Carr got the deal he wanted. The 26-year old found market value and upped the ante for NFL quarterbacks a smidge while deferring some cash payouts – his big-time bonuses are broken up over two years -- to create windows of financial flexibility to sign other players. Carr’s percentage of the salary cap should decrease over time and won’t become an insurmountable burden to his employers. His deal won’t prevent the Raiders from keeping Jackson, Mack, Amari Cooper in time, or other vital veterans in house.

With Carr locked up, the McKenzie can work deals and the timing of them around his centerpiece.

Carr understands the NFL business and his role in the market, but he wants to maintain a competitive window as best he can and understands other guys will draw huge paychecks in the near future.

He’s scheduled to draw the NFL’s largest sum next season. A record $25 million is headed his way, though that total will decrease a bit in time and will certainly he surpassed by Matthew Stafford and possibly Kirk Cousins in the near future.

“I don’t care if they all do. We got our contract done, that’s all that matters to me,” Carr said. “The other thing that was important to me is that we didn’t worry about what other people were going to do or doing. I just wanted to get mine done and make sure that the team had, again like we talked about, flexibility to make sure my friends stay around.”

Carr was intimately involved in the negotiation process. Both sides said it was easy, wrapped up well before Carr’s training-camp contract deadline. Common ground was found in short shrift once talks warmed up – preliminary talks started months ago -- and a deal was ironed out that produced smiles on both sides once the deal was formally done.
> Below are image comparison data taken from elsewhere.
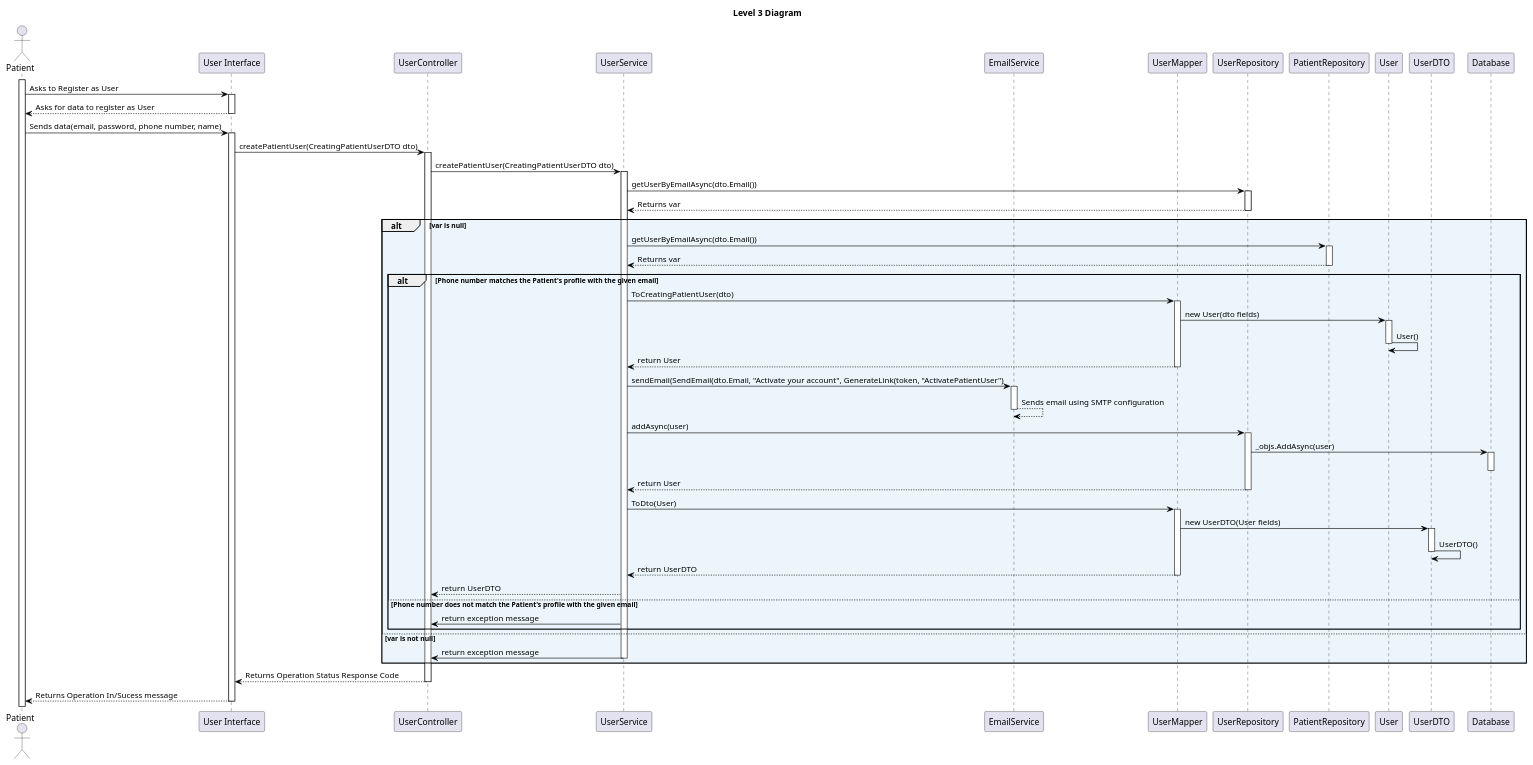
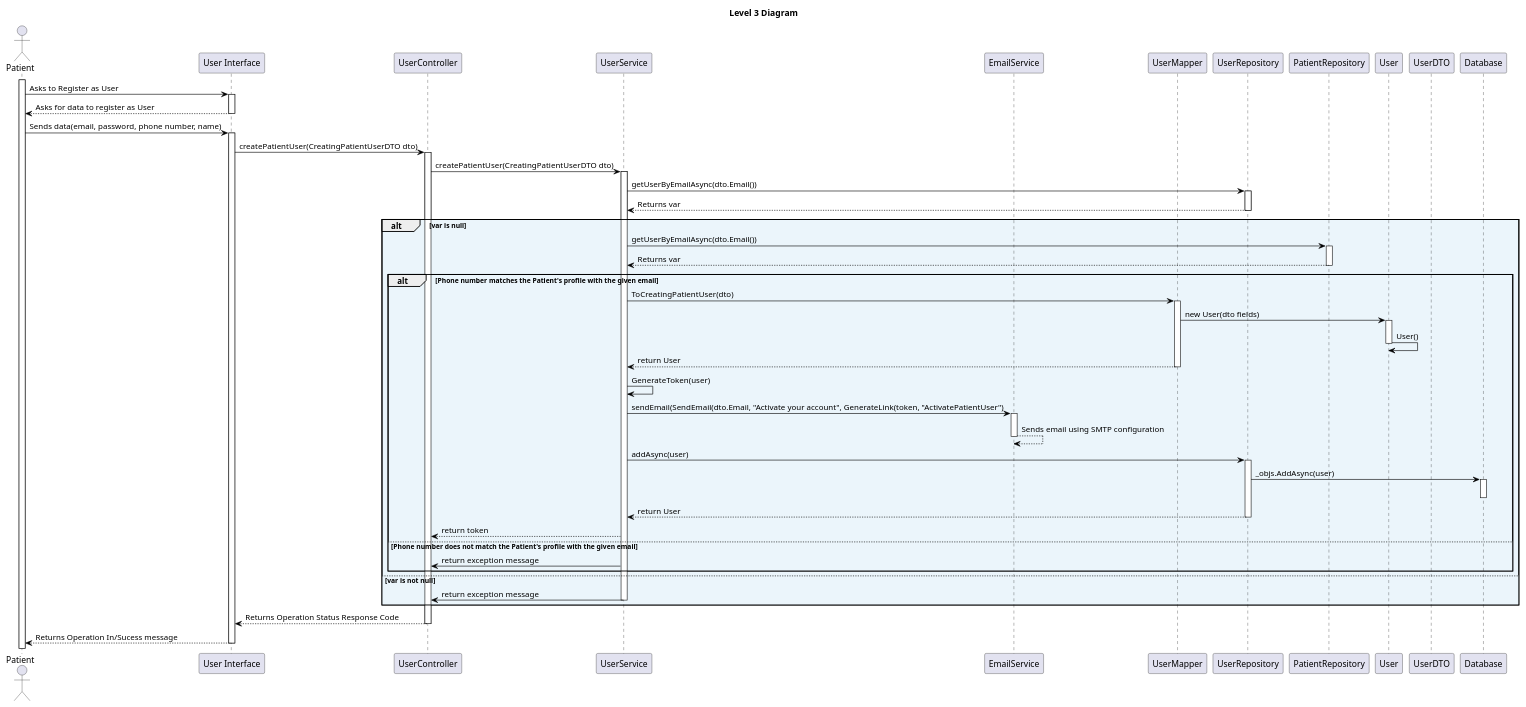
One commit to vscosousa/LAPR5_3DC_G15 changed the diagram in docs/sprint_A/us_5.1.3/level_3/puml/level_3.puml. Above: the diagram before and after it, drawn with PlantUML. The commit also changed 1 other file, not shown here.

```diff
--- a/docs/sprint_A/us_5.1.3/level_3/puml/level_3.puml
+++ b/docs/sprint_A/us_5.1.3/level_3/puml/level_3.puml
@@ -1,93 +1,86 @@
 @startuml level_3
 
 title Level 3 Diagram
 
 hide empty members
 'skinparam Linetype ortho
 
 skinparam class {
     BackgroundColor<<valueObject>> #D6EAF8
     BackgroundColor<<root>> #FDEBD0
     BackgroundColor<<service>> #D1F2EB
     BackgroundColor #FEF9E7
     ArrowColor Black
 }
 
 skinparam package {
     BackgroundColor #EBF5FB
 }
 
 actor Patient as P
 participant "User Interface" as UI
 participant "UserController" as C
 participant "UserService" as S
 participant "EmailService" as ES
 participant "UserMapper" as M
 participant "UserRepository" as R
 participant "PatientRepository" as PR
 participant "User" as U
 participant "UserDTO" as DTO
 participant "Database" as DB
 
 activate P
 P -> UI: Asks to Register as User
 activate UI
 UI --> P: Asks for data to register as User
 deactivate UI
 P -> UI: Sends data(email, password, phone number, name)
 activate UI
 UI -> C: createPatientUser(CreatingPatientUserDTO dto)
 activate C
 C -> S: createPatientUser(CreatingPatientUserDTO dto)
 activate S
 S -> R: getUserByEmailAsync(dto.Email())
 activate R
 R --> S: Returns var
 deactivate R
 alt var is null
     S -> PR: getUserByEmailAsync(dto.Email())
     activate PR
     PR --> S: Returns var
     deactivate PR
     alt Phone number matches the Patient's profile with the given email
         S -> M: ToCreatingPatientUser(dto)
         activate M
         M -> U: new User(dto fields)
         activate U
         U -> U: User()
         deactivate U
         M --> S: return User
         deactivate M
+        S -> S: GenerateToken(user)
         S -> ES: sendEmail(SendEmail(dto.Email, "Activate your account", GenerateLink(token, "ActivatePatientUser")
         activate ES
         ES --> ES: Sends email using SMTP configuration
         deactivate ES
         S -> R: addAsync(user)
         activate R
         R -> DB: _objs.AddAsync(user)
         activate DB
         deactivate DB
         R --> S: return User
         deactivate R
-        S -> M: ToDto(User)
-        activate M
-        M -> DTO: new UserDTO(User fields)
-        activate DTO
-        DTO -> DTO: UserDTO()
-        deactivate DTO
-        M --> S: return UserDTO
-        deactivate M
-        S --> C: return UserDTO 
+        S --> C: return token
     else Phone number does not match the Patient's profile with the given email
         S -> C: return exception message
     end
 else var is not null
     S -> C: return exception message
     deactivate S
 end
 C --> UI: Returns Operation Status Response Code
 deactivate C
 UI --> P: Returns Operation In/Sucess message
 deactivate UI
 
 @enduml
```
Even after taking a relatively soft-line stance on dollars and the timing of payments – Carr could’ve been difficult all year and eventually forced a franchise tag – he’s still the league’s highest-paid player. His salary will now be compared with his stats. He was a second-round draft steal before. Now he’s a big-money player. In short, expectations will rise.

Carr insists it won’t add pressure to next year’s proceedings.

“You could give me a dollar, you could give me $25 million, it doesn’t matter,” Carr said. “To me, my No. 1 goal is to make sure that I give everything that I have to this organization. There’s no pressure. There’s no we’ll be on the 1-yard line and I won’t give it to Marshawn (Lynch), I’ll throw it. None of that stuff. I don’t care about the stats. That’s not my No. 1 objective. I don’t care if I throw 10 touchdowns next year. If we win every game, that’s all I care about.”